That fourth virtue is considered apart from the first three. Whereas Fortitude, Prudence, and Temperance concern our inner work, the refinements of heart, mind, and body, Justice causes us to look outward. It is a product of successful moral building in Fortitude, Prudence, and Temperance that we project toward others to aid in constructing a just society. The ceremony of initiation in my lodge says: “Justice is that standard which enables us to render to every man his due, without distinction. This virtue is not only consistent with Divine and human law, but is the very cement and support of society; and, as justice, in a great measure, distinguishes the good man, so should it be your practice to be just.”

The rituals most of us in America employ basically originate from the writings of William Preston, but there were other essential thinkers in Freemasonry in Preston’s time. William Hutchinson published his book The Spirit of Masonry in 1775. His book didn’t catch on quite as successfully as Preston’s Illustrations of Masonry, but, if nothing else, on the subject of Justice he thoughtfully advises:

“To walk uprightly before heaven and before men, neither inclining to the right or to the left, is the duty of a Mason, neither becoming an enthusiast or a persecutor in religion, nor bending towards innovation or infidelity. In civil government, firm in our allegiance, yet steadfast in our laws, liberties, and constitution. In private life, yielding up every selfish propensity, inclining neither to avarice or injustice, to malice or revenge, to envy or contempt with mankind, but as the builder raises his column by the plane and perpendicular, so should the Mason carry himself towards the world.”

And:

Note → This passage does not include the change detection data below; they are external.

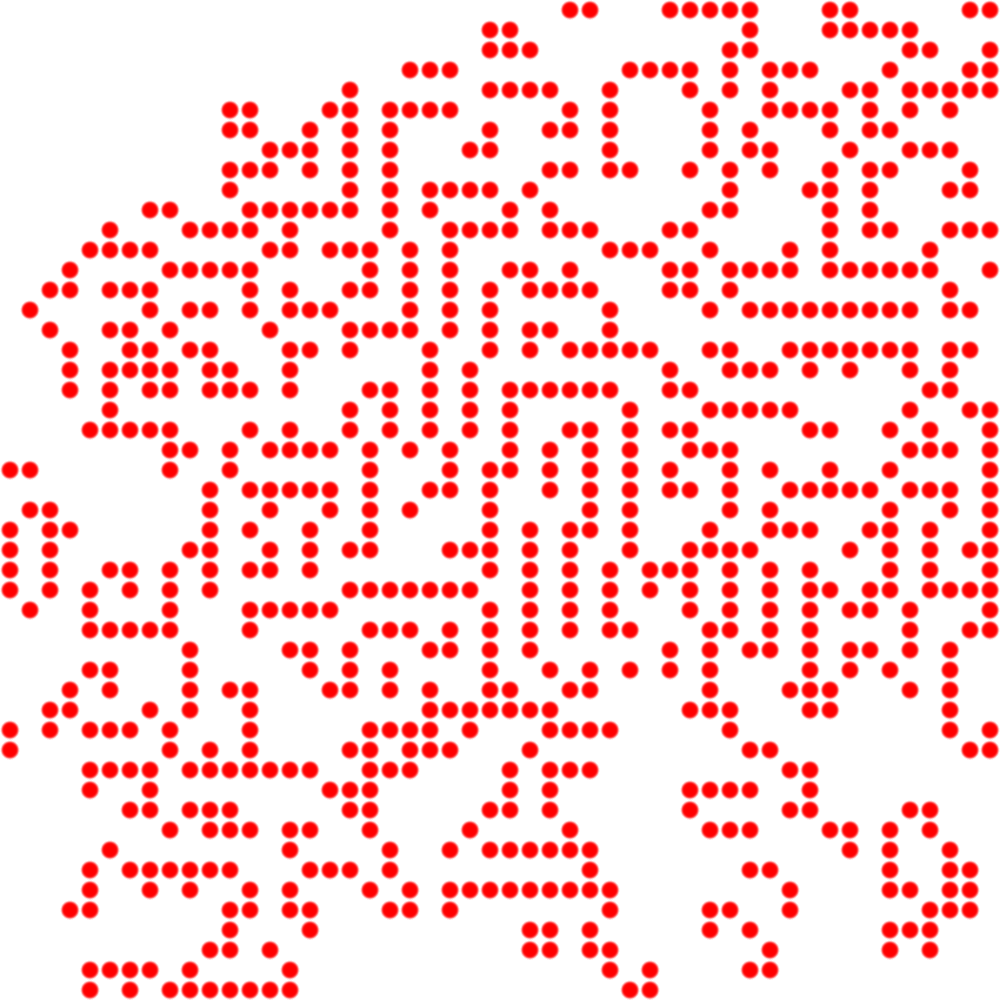
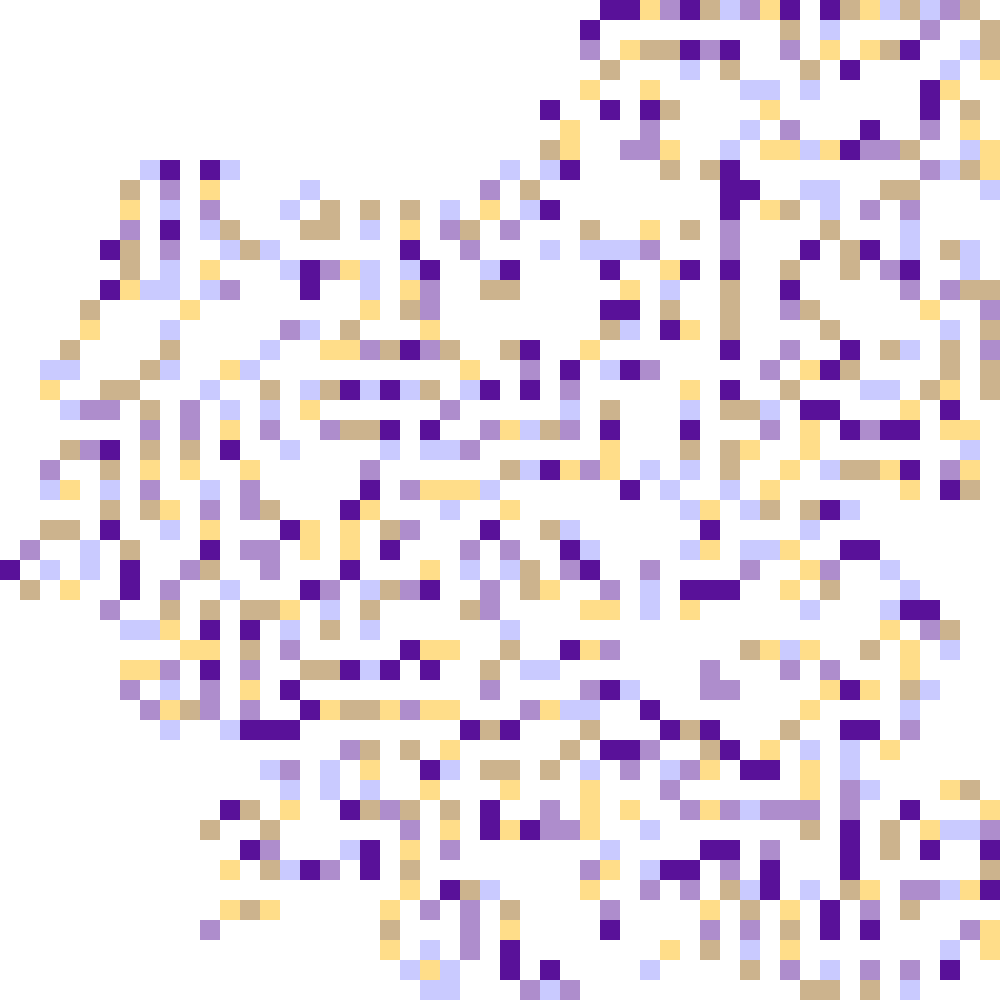
More interesting results, tidier code

diff --git a/conway.py b/conway.py
@@ -1,19 +1,13 @@
 #Conway's Game of Life Implementation
 #Zachary Shannon - 05/2016
 
-#Currently this will work with any 2D test board. Obviously a lot still needs to be done.
-
 import math
 
-from PIL import Image
-
-
-DEAD_CELL = '.'
-ALIVE_CELL = '*'
-
-#Reads in a board. You MUST have a linebreak at the end of each line you
-#want considered, so you must have a linebreak at the end of the last line too.
-def openBoard(file):
+#TODO Needs a rewrite.
+def open_board(file, aliveChar):
+    """Reads in a board from a file. You MUST have a linebreak at the end of
+    each line you want considered, so you must have a linebreak at the end of
+    the last line too."""
 
     newBoard = []
     row = []
@@ -30,23 +24,29 @@ def openBoard(file):
             newBoard.append(row)
             row = []
         else:
-            #Add this char to the row.
-            row.append(c)
+            #Add this to the row.
+            if(c == aliveChar):
+                row.append(True)
+            else:
+                row.append(False)
     return newBoard
 
-#Constructs an empty board
-def buildBoard(rows, cols):
+def build_board(rows, cols):
+    """Constructs an empty board"""
     board = []
 
     for _ in range(rows):
-        l = [DEAD_CELL] * cols
+        l = [False] * cols
         board.append(l)
 
     return board
 
-#Dunno how to explain what this does.
-def padBoard(rows, cols, board):
-    newBoard = buildBoard(rows, cols)
+def pad_board(rows, cols, board):
+    """Takes the board board and puts it into the middle of an empty board of
+    size rows * cols. You might get interesting results if the
+    board is too big."""
+
+    newBoard = build_board(rows, cols)
 
     startRow = math.ceil(rows/2) - math.ceil(len(board)/2)
     startCol = math.ceil(cols/2) - math.ceil(len(board[0])/2)
@@ -57,124 +57,88 @@ def padBoard(rows, cols, board):
 
     return newBoard
 
-#Checks for dead or alive - you spin me right round.
-def isAlive(cell):
-    return(True if cell != DEAD_CELL else False)
-def isDead(cell):
-    return(not(isAlive(cell)))
+def is_alive(cell):
+    """Return true if cell is alive."""
+    return(True if cell != False else False)
+def is_dead(cell):
+    """Return false if cell is dead."""
+    return(not(is_alive(cell)))
 
-#Print out a 2d list.
-def print2d(world):
-    for sublist in world:
-        for element in sublist:
-            print(element, end='')
-        print(""); #Newline
-
-#Check if an element is out of bounds.
-def isInBounds(i, j, world):
+def is_in_bounds(i, j, world):
+    """Check if an index is out of bounds of the board."""
     if (i < 0 or j < 0 or i+1 > len(world) or j+1 > len(world[i])):
         return False
     else:
         return True
 
-#Get the neighbours of a cell.
-def getNeighbours(i, j, world):
+def get_neighbours(i, j, world):
+    """Get a list of all neighbours of a cell."""
     neighbours = []
 
     #Look up
-    if(isInBounds(i-1, j, world)):
+    if(is_in_bounds(i-1, j, world)):
         neighbours.append(world[i-1][j])
     #Look up left
-    if(isInBounds(i-1, j-1, world)):
+    if(is_in_bounds(i-1, j-1, world)):
         neighbours.append(world[i-1][j-1])
     #Look up right
-    if(isInBounds(i-1, j+1, world)):
+    if(is_in_bounds(i-1, j+1, world)):
         neighbours.append(world[i-1][j+1])
     #Look down
-    if(isInBounds(i+1, j, world)):
+    if(is_in_bounds(i+1, j, world)):
         neighbours.append(world[i+1][j])
     #Look down left
-    if(isInBounds(i+1, j-1, world)):
+    if(is_in_bounds(i+1, j-1, world)):
         neighbours.append(world[i+1][j-1])
     #Look down right
-    if(isInBounds(i+1, j+1, world)):
+    if(is_in_bounds(i+1, j+1, world)):
         neighbours.append(world[i+1][j+1])
     #Look left
-    if(isInBounds(i, j-1, world)):
+    if(is_in_bounds(i, j-1, world)):
         neighbours.append(world[i][j-1])
     #Look right
-    if(isInBounds(i, j+1, world)):
+    if(is_in_bounds(i, j+1, world)):
         neighbours.append(world[i][j+1])
 
     return neighbours
 
 #Find how many alive neighbours an element has.
-def numNeighbours(i, j, world):
+def num_neighbours(i, j, world):
+    """Count how many alive neighbours an element has."""
     n = 0
-    for cell in getNeighbours(i, j, world):
-        if isAlive(cell):
+    for cell in get_neighbours(i, j, world):
+        if is_alive(cell):
             n = n + 1
     return n
 
 #Runs a cell to its next iteration
-def iterateCell(i, j, world):
-    n = numNeighbours(i, j, world)
+def iterate_cell(i, j, world):
+    """Run a game of life cell to its next iteration."""
+    n = num_neighbours(i, j, world)
     cell = world[i][j]
 
-    if(n < 2 and isAlive(cell)):
-        return DEAD_CELL
-    if(n < 4 and isAlive(cell)):
-        return ALIVE_CELL
-    if(n > 3 and isAlive(cell)):
-        return DEAD_CELL
-    if(n == 3 and isDead(cell)):
-        return ALIVE_CELL
+    if(n < 2 and is_alive(cell)):
+        return False
+    if(n < 4 and is_alive(cell)):
+        return True
+    if(n > 3 and is_alive(cell)):
+        return False
+    if(n == 3 and is_dead(cell)):
+        return True
 
     return cell
 
-#Take the world to its next iteration
-def nextIteration(world):
+def next_iteration(world):
+    """Run a game of life board to its next iteration."""
     newWorld = world
     for i, sublist in enumerate(world):
         for j, element in enumerate(sublist):
-            newWorld[i][j] = iterateCell(i, j, world)
+            newWorld[i][j] = iterate_cell(i, j, world)
     return newWorld
 
+def get_board_after(iterations, board):
+    """Runs a board to a certain number of iterations."""
+    for _ in range(0, iterations):
+        board = next_iteration(board)
 
-def getImage(world, cell):
-
-    #There is a real potential for bugs here.
-
-    #Load the cell.
-    cellMap = cell.load()
-
-    #Create a white image.
-    img = Image.new('RGB', (len(world) * cell.size[0],
-                                        len(world[0]) * cell.size[1]), "white")
-    pixmap = img.load() #Create the pixel maps
-
-    curRow = 0
-    curCol = 0
-
-    for i, sublist in enumerate(world):
-        for j, element in enumerate(sublist):
-            if (element == ALIVE_CELL):
-                #Add to the map.
-                for k in range (cell.size[0]):
-                    for l in range (cell.size[1]):
-                        pixmap[((j*cell.size[0])+l), ((i*cell.size[1])+k)] = cellMap[l, k]
-
-    return img
-
-#Test board.
-iterations = 124
-seed = openBoard('golSeed.txt')
-conway = padBoard(50, 50, seed)
-
-for _ in range(0, iterations):
-    conway = nextIteration(conway)
-
-# print2d(conway)
-cell = Image.open('cell.bmp')
-img = getImage(conway, cell)
-img.save('out.png', "PNG")
+    return board

diff --git a/draw.py b/draw.py
@@ -1,0 +1,67 @@
+#Tools for making pretty representations of grids of things.
+#Zachary Shannon - 05/2016
+
+#I'm running this on Ubuntu 14.04 Server.
+#If this import doesn't work, well, good luck!
+from PIL import Image
+import random
+
+def get_random_element(l):
+    """Gets a random element from a list."""
+    return l[random.randint(0, (len(l)-1))]
+
+def image_from_binary_cell(world, cell):
+    """Get image for a 2 dimensional binary array. Each 'True' element will
+    be represented with the pixel map provided."""
+
+    #Load the cell.
+    cellMap = cell.load()
+
+    #Create a white image.
+    img = Image.new('RGB', (len(world) * cell.size[0],
+                                        len(world[0]) * cell.size[1]), "white")
+    pixmap = img.load() #Create the pixel maps
+
+    curRow = 0
+    curCol = 0
+
+    for i, sublist in enumerate(world):
+        for j, element in enumerate(sublist):
+            if (element):
+                #Add to the map.
+                for k in range (cell.size[0]):
+                    for l in range (cell.size[1]):
+                        pixmap[((j*cell.size[0])+l), ((i*cell.size[1])+k)] = cellMap[l, k]
+
+    return img
+
+def image_from_binary_random(world, cellsize, colourScheme):
+    """Get image for a 2 dimensional binary array. """
+
+    #Create a white image.
+    img = Image.new('RGB', (len(world) * cellsize,
+                                        len(world[0]) * cellsize), "white")
+    pixmap = img.load() #Create the pixel maps
+
+    curRow = 0
+    curCol = 0
+
+    for i, sublist in enumerate(world):
+        for j, element in enumerate(sublist):
+            if (element):
+                
+                colour = get_random_element(colourScheme)
+
+                #Add to the map.
+                for k in range (cellsize):
+                    for l in range (cellsize):
+                        pixmap[((j*cellsize)+l), ((i*cellsize)+k)] = (colour[0], colour[1], colour[2])
+
+    return img
+
+def print_2d(world):
+    """Print out a 2d list."""
+    for sublist in world:
+        for element in sublist:
+            print(element, end='')
+        print(""); #Newline

diff --git a/test.py b/test.py
@@ -1,0 +1,17 @@
+import draw
+import conway
+from PIL import Image
+
+board = conway.open_board('golSeed.txt','*')
+board = conway.pad_board(50,50,board)
+board = conway.get_board_after(150, board)
+
+#Arbitrary colour scheme.
+colours = [[174,141,204],[89,17,153],[201,202,255],[255,221,137],[204,179,141]]
+
+img = draw.image_from_binary_random(board, 20, colours)
+img.save('out.png', 'PNG')
+
+cell = Image.open("cell.bmp")
+img2 = draw.image_from_binary_cell(board, cell)
+img2.save('out2.png', "PNG")

diff --git a/readme.md b/readme.md
@@ -5,4 +5,7 @@ Produces pretty pictures from Conway's Game of Life, after a certain number of g
 For example:
 ![](out.png)
 
+or:
+![](out2.png)
+
 This is pretty basic and code is a bit messy. Not more than an hour and a bit of work.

“Yet merely to act with justice and truth is not all that man should attempt, for even that excellence would be selfishness. That duty is not relative, but merely proper; it is only touching our own character, and doing nothing for our neighbor, for justice is an indispensible duty in each individual. We were not born for ourselves alone, only to shape our course through life in the tracks of tranquility, and solely to study that which should afford peace to the conscience at home, but men were made as mutual aids to each other.”

That sounds great, but where do we begin? In my April message to you, I urged we keep to the Masonic adage “Follow Reason” when trying to decode the various and changing communications from government to the public on the subject of COVID-19. This latest pandemic of rioting and destruction is said to have been ignited by a policeman’s killing of a civilian in Minnesota. The accused police officer is white; the deceased was black. It didn’t have to happen, and it shouldn’t have happened, but, for our purposes, Follow Reason holds true here too. There are facts that accountable public officials, civic leaders, news media, and others neglect to share with the American public. They have their reasons, but we have Reason. The Federal Bureau of Investigation publishes its annual Uniform Crime Report, a compendium of all kinds of data—some of them imperfect due to collection methods—concerning crime and punishment in the United States. Therein you will find how most arrest-related deaths result mostly in dead white people, and that white police officers kill white civilians. White police officers have killed black civilians. Black police officers have killed white civilians. Black police officers have killed black civilians. If fiery riots erupted after each incident, we’d be living in hell—an atmosphere of ceaseless deadly heat and no Light.

I close with more from Hutchinson: “Let us then, by our practice and conduct in life, show that we carry our emblems worthily, and as the children of the Light, we have turned our backs on works of darkness…preferring charity, benevolence, justice.”

Fiat lux. Fiat lex. Fiat pax.

Jay Hochberg
President